═══ Data shown

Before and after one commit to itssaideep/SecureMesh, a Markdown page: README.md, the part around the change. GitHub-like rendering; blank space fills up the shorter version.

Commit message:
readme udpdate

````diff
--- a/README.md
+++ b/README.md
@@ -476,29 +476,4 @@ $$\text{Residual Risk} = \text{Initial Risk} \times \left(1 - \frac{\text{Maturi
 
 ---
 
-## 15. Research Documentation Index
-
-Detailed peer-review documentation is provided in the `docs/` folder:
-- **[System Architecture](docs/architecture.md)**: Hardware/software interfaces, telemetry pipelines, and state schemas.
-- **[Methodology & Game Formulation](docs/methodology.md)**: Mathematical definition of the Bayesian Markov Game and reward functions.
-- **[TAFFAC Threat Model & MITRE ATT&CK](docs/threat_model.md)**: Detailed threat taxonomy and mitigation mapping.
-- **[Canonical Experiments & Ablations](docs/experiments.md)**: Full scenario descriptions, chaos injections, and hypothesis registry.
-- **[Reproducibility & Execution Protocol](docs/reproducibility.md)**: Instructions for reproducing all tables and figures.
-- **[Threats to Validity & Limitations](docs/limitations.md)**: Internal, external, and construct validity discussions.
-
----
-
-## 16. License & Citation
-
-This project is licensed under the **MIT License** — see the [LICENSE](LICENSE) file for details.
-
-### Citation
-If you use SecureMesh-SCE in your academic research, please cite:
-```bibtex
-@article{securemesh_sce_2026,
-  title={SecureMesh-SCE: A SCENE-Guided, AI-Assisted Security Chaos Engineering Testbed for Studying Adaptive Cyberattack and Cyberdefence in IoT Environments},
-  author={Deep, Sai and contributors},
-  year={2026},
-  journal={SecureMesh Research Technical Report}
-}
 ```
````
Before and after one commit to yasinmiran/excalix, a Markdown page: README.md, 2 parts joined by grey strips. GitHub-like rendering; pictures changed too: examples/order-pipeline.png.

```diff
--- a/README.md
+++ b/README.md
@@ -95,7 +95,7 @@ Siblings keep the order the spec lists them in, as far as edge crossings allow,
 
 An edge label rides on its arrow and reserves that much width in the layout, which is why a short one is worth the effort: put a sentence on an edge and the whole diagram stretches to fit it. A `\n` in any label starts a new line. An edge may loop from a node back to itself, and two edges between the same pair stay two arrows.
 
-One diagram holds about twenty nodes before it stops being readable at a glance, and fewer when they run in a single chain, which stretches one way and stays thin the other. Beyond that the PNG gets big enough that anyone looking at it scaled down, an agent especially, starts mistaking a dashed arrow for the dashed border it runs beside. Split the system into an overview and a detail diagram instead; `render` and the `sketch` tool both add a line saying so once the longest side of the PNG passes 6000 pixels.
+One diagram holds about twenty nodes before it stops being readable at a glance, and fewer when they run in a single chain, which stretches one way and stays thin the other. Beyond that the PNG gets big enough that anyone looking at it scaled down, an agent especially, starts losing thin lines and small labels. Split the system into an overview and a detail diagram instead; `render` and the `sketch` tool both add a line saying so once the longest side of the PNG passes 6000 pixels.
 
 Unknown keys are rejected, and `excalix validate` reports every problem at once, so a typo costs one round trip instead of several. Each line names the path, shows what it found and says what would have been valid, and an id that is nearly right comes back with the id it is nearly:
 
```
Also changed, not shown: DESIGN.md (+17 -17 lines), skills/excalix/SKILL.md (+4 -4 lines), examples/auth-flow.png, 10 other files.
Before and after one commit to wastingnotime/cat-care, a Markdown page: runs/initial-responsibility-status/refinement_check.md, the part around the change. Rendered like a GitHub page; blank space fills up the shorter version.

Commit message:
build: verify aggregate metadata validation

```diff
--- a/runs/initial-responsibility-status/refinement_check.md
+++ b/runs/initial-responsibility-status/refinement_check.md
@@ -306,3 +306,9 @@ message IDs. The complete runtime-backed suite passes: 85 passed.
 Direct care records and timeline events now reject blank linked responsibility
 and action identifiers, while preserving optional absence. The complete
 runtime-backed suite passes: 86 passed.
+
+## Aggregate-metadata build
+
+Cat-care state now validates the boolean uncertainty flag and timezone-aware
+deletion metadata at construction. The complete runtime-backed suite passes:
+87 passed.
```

══════

Work instructions -
Every line of the material is to be set down again verbatim.

Output of the task -
Before and after one commit to itssaideep/SecureMesh, a Markdown page: README.md, the part around the change. GitHub-like rendering; blank space fills up the shorter version.

Commit message:
readme udpdate

````diff
--- a/README.md
+++ b/README.md
@@ -476,29 +476,4 @@ $$\text{Residual Risk} = \text{Initial Risk} \times \left(1 - \frac{\text{Maturi
 
 ---
 
-## 15. Research Documentation Index
-
-Detailed peer-review documentation is provided in the `docs/` folder:
-- **[System Architecture](docs/architecture.md)**: Hardware/software interfaces, telemetry pipelines, and state schemas.
-- **[Methodology & Game Formulation](docs/methodology.md)**: Mathematical definition of the Bayesian Markov Game and reward functions.
-- **[TAFFAC Threat Model & MITRE ATT&CK](docs/threat_model.md)**: Detailed threat taxonomy and mitigation mapping.
-- **[Canonical Experiments & Ablations](docs/experiments.md)**: Full scenario descriptions, chaos injections, and hypothesis registry.
-- **[Reproducibility & Execution Protocol](docs/reproducibility.md)**: Instructions for reproducing all tables and figures.
-- **[Threats to Validity & Limitations](docs/limitations.md)**: Internal, external, and construct validity discussions.
-
----
-
-## 16. License & Citation
-
-This project is licensed under the **MIT License** — see the [LICENSE](LICENSE) file for details.
-
-### Citation
-If you use SecureMesh-SCE in your academic research, please cite:
-```bibtex
-@article{securemesh_sce_2026,
-  title={SecureMesh-SCE: A SCENE-Guided, AI-Assisted Security Chaos Engineering Testbed for Studying Adaptive Cyberattack and Cyberdefence in IoT Environments},
-  author={Deep, Sai and contributors},
-  year={2026},
-  journal={SecureMesh Research Technical Report}
-}
 ```
````
Before and after one commit to yasinmiran/excalix, a Markdown page: README.md, 2 parts joined by grey strips. GitHub-like rendering; pictures changed too: examples/order-pipeline.png.

```diff
--- a/README.md
+++ b/README.md
@@ -95,7 +95,7 @@ Siblings keep the order the spec lists them in, as far as edge crossings allow,
 
 An edge label rides on its arrow and reserves that much width in the layout, which is why a short one is worth the effort: put a sentence on an edge and the whole diagram stretches to fit it. A `\n` in any label starts a new line. An edge may loop from a node back to itself, and two edges between the same pair stay two arrows.
 
-One diagram holds about twenty nodes before it stops being readable at a glance, and fewer when they run in a single chain, which stretches one way and stays thin the other. Beyond that the PNG gets big enough that anyone looking at it scaled down, an agent especially, starts mistaking a dashed arrow for the dashed border it runs beside. Split the system into an overview and a detail diagram instead; `render` and the `sketch` tool both add a line saying so once the longest side of the PNG passes 6000 pixels.
+One diagram holds about twenty nodes before it stops being readable at a glance, and fewer when they run in a single chain, which stretches one way and stays thin the other. Beyond that the PNG gets big enough that anyone looking at it scaled down, an agent especially, starts losing thin lines and small labels. Split the system into an overview and a detail diagram instead; `render` and the `sketch` tool both add a line saying so once the longest side of the PNG passes 6000 pixels.
 
 Unknown keys are rejected, and `excalix validate` reports every problem at once, so a typo costs one round trip instead of several. Each line names the path, shows what it found and says what would have been valid, and an id that is nearly right comes back with the id it is nearly:
 
```
Also changed, not shown: DESIGN.md (+17 -17 lines), skills/excalix/SKILL.md (+4 -4 lines), examples/auth-flow.png, 10 other files.
Before and after one commit to wastingnotime/cat-care, a Markdown page: runs/initial-responsibility-status/refinement_check.md, the part around the change. Rendered like a GitHub page; blank space fills up the shorter version.

Commit message:
build: verify aggregate metadata validation

```diff
--- a/runs/initial-responsibility-status/refinement_check.md
+++ b/runs/initial-responsibility-status/refinement_check.md
@@ -306,3 +306,9 @@ message IDs. The complete runtime-backed suite passes: 85 passed.
 Direct care records and timeline events now reject blank linked responsibility
 and action identifiers, while preserving optional absence. The complete
 runtime-backed suite passes: 86 passed.
+
+## Aggregate-metadata build
+
+Cat-care state now validates the boolean uncertainty flag and timezone-aware
+deletion metadata at construction. The complete runtime-backed suite passes:
+87 passed.
```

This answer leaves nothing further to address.